(Photo credit: United Methodist Church)
By Aaron Gaglia (@GagliaAC)
Last Sunday, February 10th, United Methodism’s Claremont School of Theology and Claremont Lincoln University held an Immigration Vigil in Kresge Chapel. This event was held to highlight the importance that new federal immigration legislation includes family unification. United Methodist Bishop Minerva Carcaño of the California-Pacific Annual Conference, an outspoken proponent of legalizing illegal immigrants, gave the meditation at this vigil.
Carcaño began by stating her motivation for the issue:
“Certainly the fact that I am the daughter of immigrants informs my perspective on this issue of immigration and the need for comprehensive immigration reform, but truly I stand before you because I’m a Christian and Christian faith calls us to stand with the sojourner.”
Addressing the audience, Carcaño then expressed hope for reform:
“You bring me hope, hope that we can indeed continue to advocate for comprehensive immigration reform in a manner that reunites families. For families are the ones most affected by the brokenness of our immigration policies.”
Carcaño then talked about how she represented the UMC at Obama’s unveiling of his immigration plan. She was disappointed over Obama’s plan because it was “what we’ve been hearing all along,” saying:
“And then when he spoke about a pathway to citizenship, he immediately qualified it by saying, but of course immigrants will have to go to the back of the line. And you and I know that there is no line, there’s just a massive humanity in a broken system without hope, without any possibility of ever getting to that place of being documented and coming out from under the shadows.”

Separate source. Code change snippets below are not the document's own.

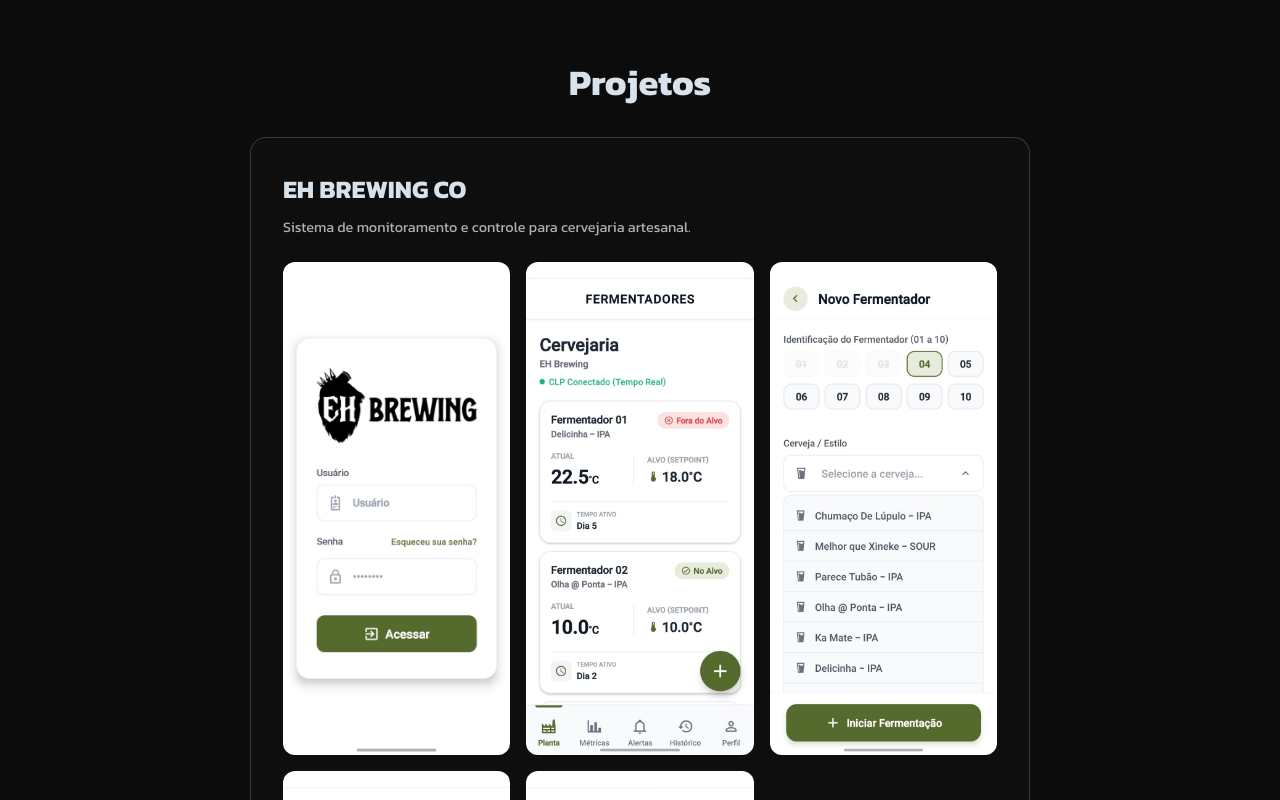
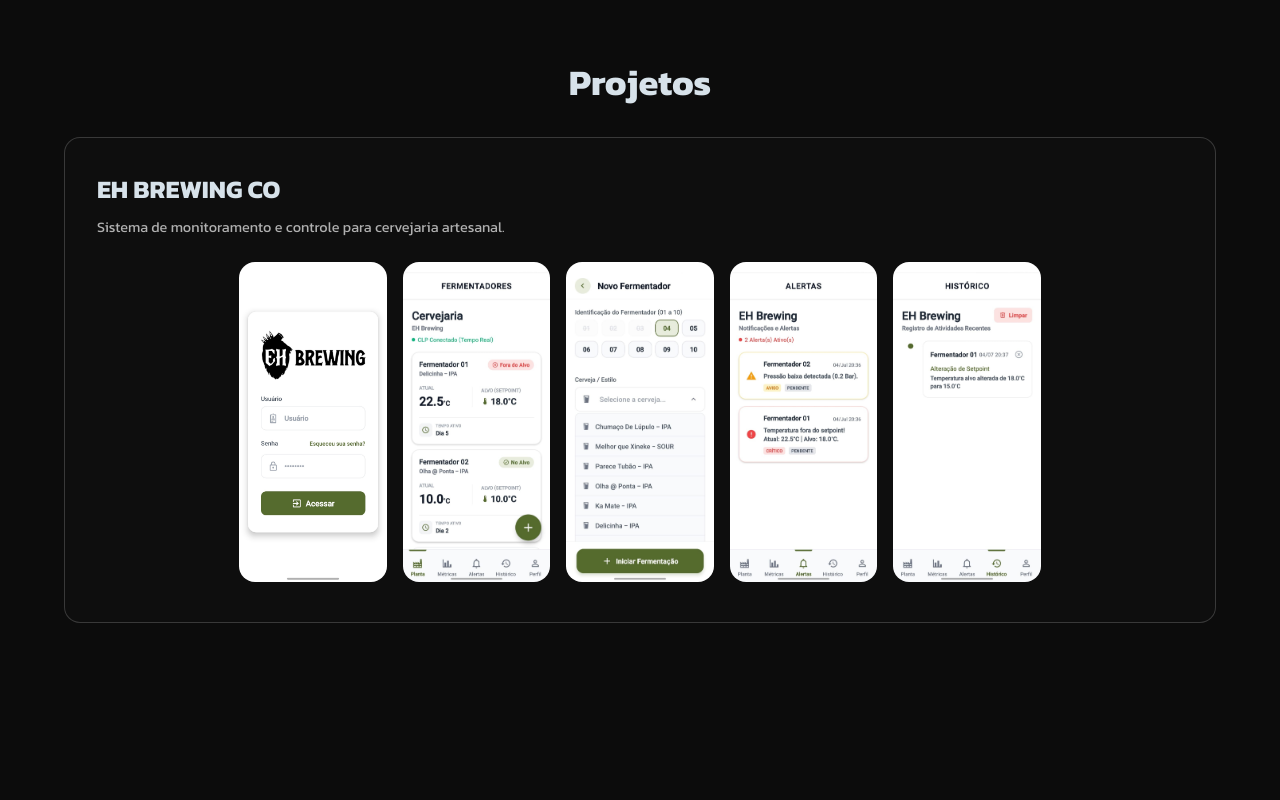
Before and after one commit to rogeriocaetanojr/portfolio-rogerio, a React (Vite) app: page / in a window 1280 px wide. Shown: the part 1700-2500 px from the top of the page. Built offline with nearby package versions, Linux system fonts and the light colour scheme.

Commit message:
style: reduz tamanho das imagens

```diff
--- a/src/components/ProjectCard.jsx
+++ b/src/components/ProjectCard.jsx
@@ -1,22 +1,21 @@
 export function ProjectCard({ nome, descricao, imagens }) {
   return (
-    <div style={{ backgroundColor: '#0E0E0E', border: '1px solid rgba(255, 255, 255, 0.18)', borderRadius: '16px', padding: '32px', maxWidth: '780px', width: '100%', margin: '0 auto' }}>
+    <div style={{ backgroundColor: '#0E0E0E', border: '1px solid rgba(255, 255, 255, 0.18)', borderRadius: '16px', padding: '32px', maxWidth: '1200px', width: '100%', margin: '0 auto' }}>
       <h3 style={{ fontWeight: 'bold', fontSize: '1.75rem' }}>{nome}</h3>
       <p style={{ fontSize: '1rem', color: '#B0B0B0', marginTop: '8px' }}>
         {descricao}
       </p>
-      <div style={{ marginTop: '24px', display: 'grid', gridTemplateColumns: 'repeat(auto-fit, minmax(200px, 1fr))', gap: '16px' }}>
+      <div style={{ marginTop: '24px', display: 'flex', flexWrap: 'nowrap', justifyContent: 'center', gap: '16px', overflowX: 'auto', paddingBottom: '8px' }}>
         {imagens && imagens.map((img, index) => (
           <img
             key={index}
             src={img}
             alt={`${nome} screenshot ${index + 1}`}
             style={{
-              width: '100%',
-              height: '100%',
-              minHeight: '200px',
-              objectFit: 'cover',
-              borderRadius: '12px'
+              width: 'auto',
+              height: '320px',
+              borderRadius: '16px',
+              flexShrink: 0
             }}
           />
         ))}
```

Carcaño spent most of her time telling anecdotes of immigrants whose lives were turned inside out due to America’s immigration policies. She alluded to racial profiling in the search for undocumented workers and expressed her disdain for Arizona Senate Bill 1070, which tightened Arizona’s immigration laws.
The bishop mentioned how many immigrant families live in fear and how this should not be: “We need comprehensive immigration reform for the sake and the dignity of our brothers and our sisters.” She also mentioned the incorrectness of calling undocumented immigrants criminals, pointing out that it is not a crime, but a civil violation.
Carcaño went on to make a parallel between the immigration issue and Jesus’ words before he healed the blind man in John 9:1-3: “As he passed by, he saw a man blind from birth. And his disciples asked him, ‘Rabbi, who sinned, this man or his parents, that he was born blind?’ Jesus answered, ‘It was not that this man sinned, or his parents, but that the works of God might be displayed in him’ (John 9:1-3, ESV).”
The bishop then gave two more stories showing mighty works of God (alluding to the above Scripture) displayed through the plights of immigrants. The last story ended with an immigrant with a hurt foot and two children who were deported back to Mexico, sharing the little money Carcaño and another gave to him with other individuals who were deported.
Carcaño described this as “truly the sight and the sound of the reign of God. It was that moment of observing the great mighty works of God and God’s Spirit.” She then ended with this exhortation: “This is the moment, my brothers and sisters, to be the people of God. I pray that we might observe the mighty works of God among us.”
The full meditation can be found here.
This speech brings to the table an issue that we need to deal with: How can we lessen the amount of illegal immigration while not tearing apart families with undocumented parents? Though I have my reservations with Carcaño’s speech, she is right in that we need to care about the fate of families. How can we who are of a more conservative persuasion deal with this issue?
Share your thoughts below!
Please keep comments civil and constructive.